_Exercise goal:_
Pull every line holding the word "child" out of the data and copy it.

_Provided material:_
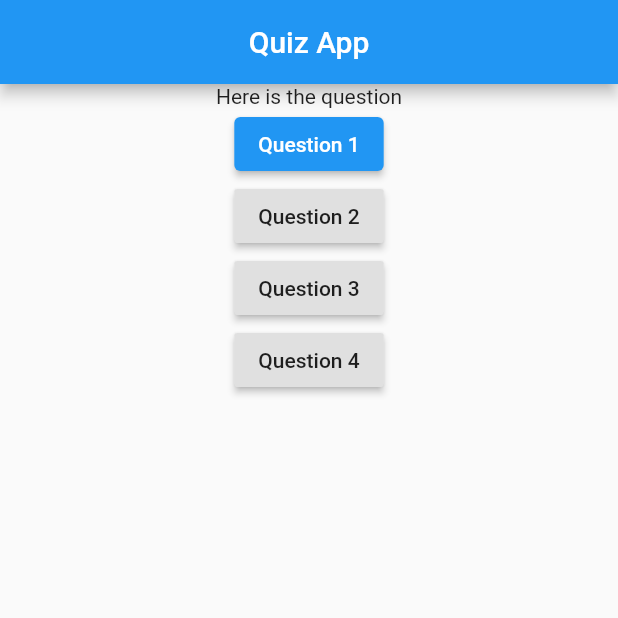
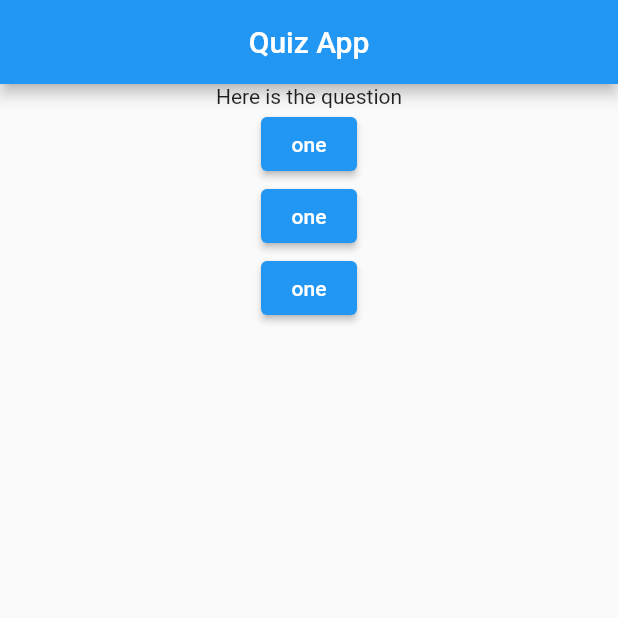
Before and after one commit to gmhcode/flutter_completeApp2, a Flutter app: the screen it shows after launch, on a phone screen of 412 x 824 dp, the top half of it. Run offline on Flutter 3.47's test engine with Material 2 defaults, Android fonts, the phone set to English and light mode, and no system bars.

Commit message:
added button array

```diff
--- a/lib/main.dart
+++ b/lib/main.dart
@@ -33,6 +33,8 @@ class MyHomePage extends StatefulWidget {
 }
 
 class _MyHomePageState extends State<MyHomePage> {
+  var answers = ["one", "one", "one"];
+
   @override
   Widget build(BuildContext context) {
     // This method is rerun every time setState is called, for instance as done
@@ -54,22 +56,28 @@ class _MyHomePageState extends State<MyHomePage> {
               Text(
                 "Here is the question",
               ),
-              ElevatedButton(
-                child: Text("Question 1"),
-                onPressed: () {},
-              ),
-              RaisedButton(
-                child: Text("Question 2"),
-                onPressed: () {},
-              ),
-              RaisedButton(
-                child: Text("Question 3"),
-                onPressed: () {},
-              ),
-              RaisedButton(
-                child: Text("Question 4"),
-                onPressed: () {},
-              ),
+              ...answers.map(
+                (answer) => ElevatedButton(
+                  onPressed: () {},
+                  child: Text(answer),
+                ),
+              )
+              // ElevatedButton(
+              //   child: Text("Question 1"),
+              //   onPressed: () {},
+              // ),
+              // RaisedButton(
+              //   child: Text("Question 2"),
+              //   onPressed: () {},
+              // ),
+              // RaisedButton(
+              //   child: Text("Question 3"),
+              //   onPressed: () {},
+              // ),
+              // RaisedButton(
+              //   child: Text("Question 4"),
+              //   onPressed: () {},
+              // ),
             ],
           ),
         ),
@@ -81,3 +89,10 @@ class _MyHomePageState extends State<MyHomePage> {
     );
   }
 }
+
+class Answer extends StatelessWidget {
+  @override
+  Widget build(BuildContext context) {
+    return Container();
+  }
+}
```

_Result of this exercise:_
-                child: Text("Question 1"),
-                child: Text("Question 2"),
-                child: Text("Question 3"),
-                child: Text("Question 4"),
+                  child: Text(answer),
+              //   child: Text("Question 1"),
+              //   child: Text("Question 2"),
+              //   child: Text("Question 3"),
+              //   child: Text("Question 4"),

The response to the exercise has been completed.